=== Section Start ===

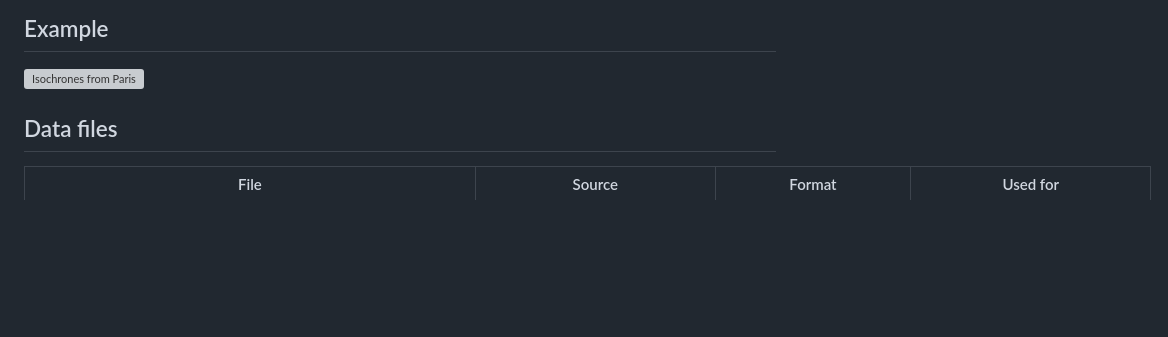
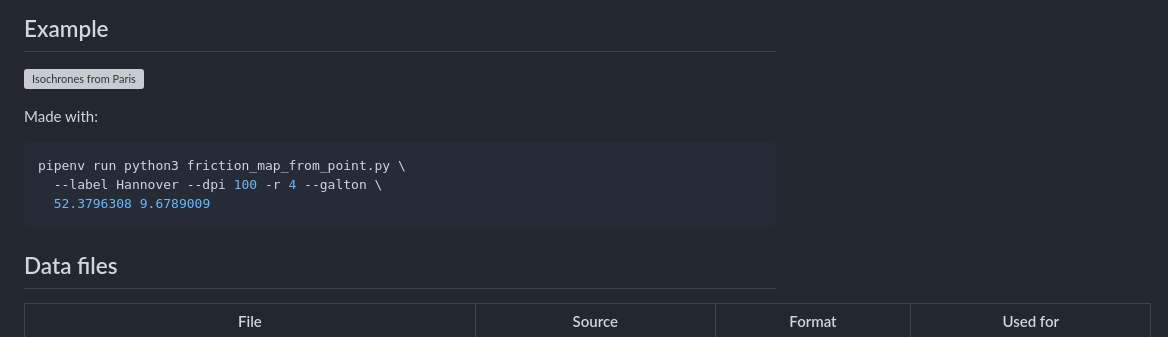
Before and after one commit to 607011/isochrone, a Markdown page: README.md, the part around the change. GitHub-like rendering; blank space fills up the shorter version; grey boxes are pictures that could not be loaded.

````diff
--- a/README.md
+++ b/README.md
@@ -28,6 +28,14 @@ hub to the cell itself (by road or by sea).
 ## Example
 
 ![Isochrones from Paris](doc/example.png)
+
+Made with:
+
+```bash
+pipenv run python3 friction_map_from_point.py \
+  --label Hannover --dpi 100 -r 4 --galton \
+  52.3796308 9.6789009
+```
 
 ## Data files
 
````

=== Section End ===
=== Section Start ===

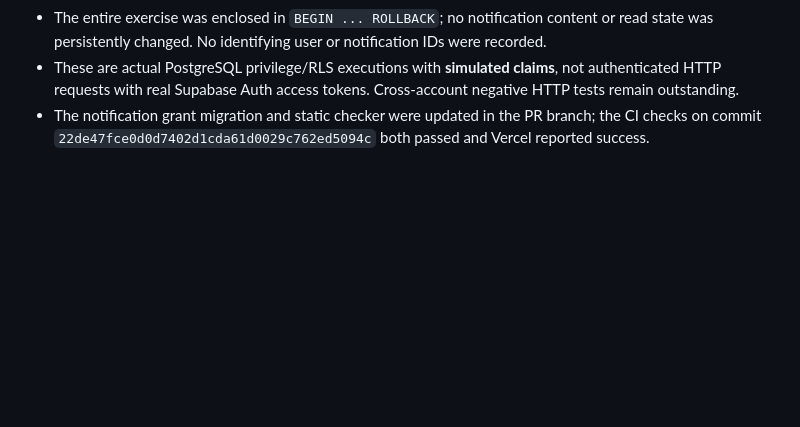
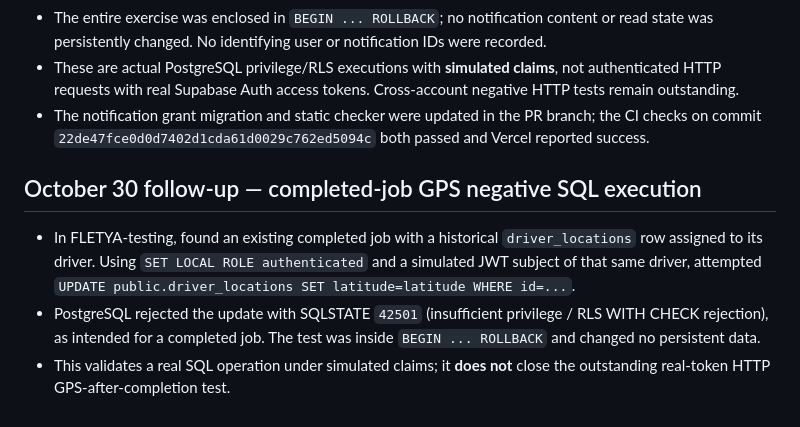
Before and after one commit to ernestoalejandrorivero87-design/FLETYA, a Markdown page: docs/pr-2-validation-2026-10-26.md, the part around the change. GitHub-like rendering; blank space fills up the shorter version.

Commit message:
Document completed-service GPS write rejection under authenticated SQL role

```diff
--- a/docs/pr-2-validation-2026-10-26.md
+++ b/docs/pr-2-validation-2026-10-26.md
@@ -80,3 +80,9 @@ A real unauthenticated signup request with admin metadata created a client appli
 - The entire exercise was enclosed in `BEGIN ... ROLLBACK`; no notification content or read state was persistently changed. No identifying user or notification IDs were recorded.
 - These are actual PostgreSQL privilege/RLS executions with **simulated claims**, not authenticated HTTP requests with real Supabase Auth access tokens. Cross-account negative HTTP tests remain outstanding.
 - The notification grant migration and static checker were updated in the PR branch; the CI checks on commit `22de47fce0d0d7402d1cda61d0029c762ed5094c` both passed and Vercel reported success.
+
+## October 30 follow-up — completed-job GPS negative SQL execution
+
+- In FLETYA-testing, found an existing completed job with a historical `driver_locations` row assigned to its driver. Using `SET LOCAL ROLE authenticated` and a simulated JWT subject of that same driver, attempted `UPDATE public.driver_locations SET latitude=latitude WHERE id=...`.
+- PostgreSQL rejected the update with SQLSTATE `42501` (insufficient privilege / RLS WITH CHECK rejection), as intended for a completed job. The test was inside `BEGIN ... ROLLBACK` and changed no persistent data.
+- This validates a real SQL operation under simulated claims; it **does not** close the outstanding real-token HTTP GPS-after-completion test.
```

=== Section End ===

What you will do
Which of the lines in the material carry the string "README"? Pull them out.

Your solution
Before and after one commit to 607011/isochrone, a Markdown page: README.md, the part around the change. GitHub-like rendering; blank space fills up the shorter version; grey boxes are pictures that could not be loaded.
--- a/README.md
+++ b/README.md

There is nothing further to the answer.